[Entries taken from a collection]
○ ○ ○ ○ ○

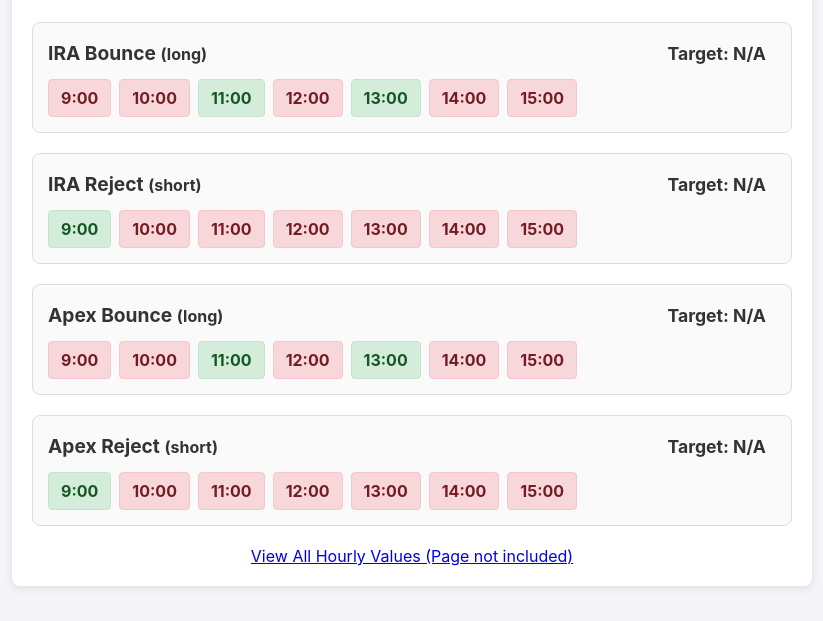
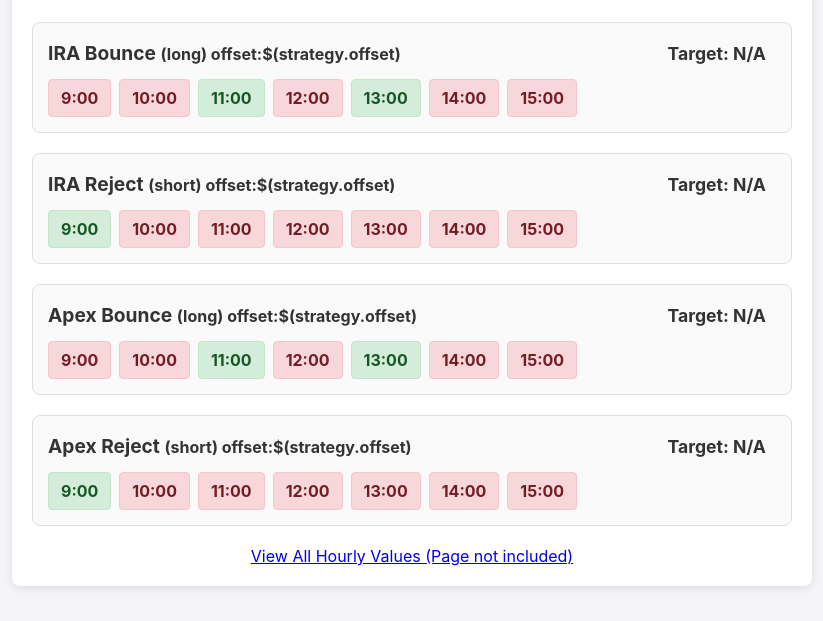
Before and after one commit to dustinhartje/trade-timer, a plain HTML site: page index.html in a window 1280 px wide. Shown: the part 201-822 px from the top of the page, without its empty margins (228-1051 px from the left). Drawn offline with Linux system fonts and the light colour scheme.

Commit message:
Update index.html

```diff
--- a/index.html
+++ b/index.html
@@ -236,7 +236,7 @@
                 // Create Header
                 const header = document.createElement('div');
                 header.className = 'strategy-header';
-                header.innerHTML = `<h3>${strategy.name} <small>(${strategy.type})</small></h3>
+                header.innerHTML = `<h3>${strategy.name} <small>(${strategy.type}) offset:$(strategy.offset)</small></h3>
                                     <span class="target-price ${highlightClass}">Target: ${targetPrice}</span>`;
 
                 // Create Hours Container
```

○ ○ ○ ○ ○

Report only how many lines in the records contain the word "strategy".

3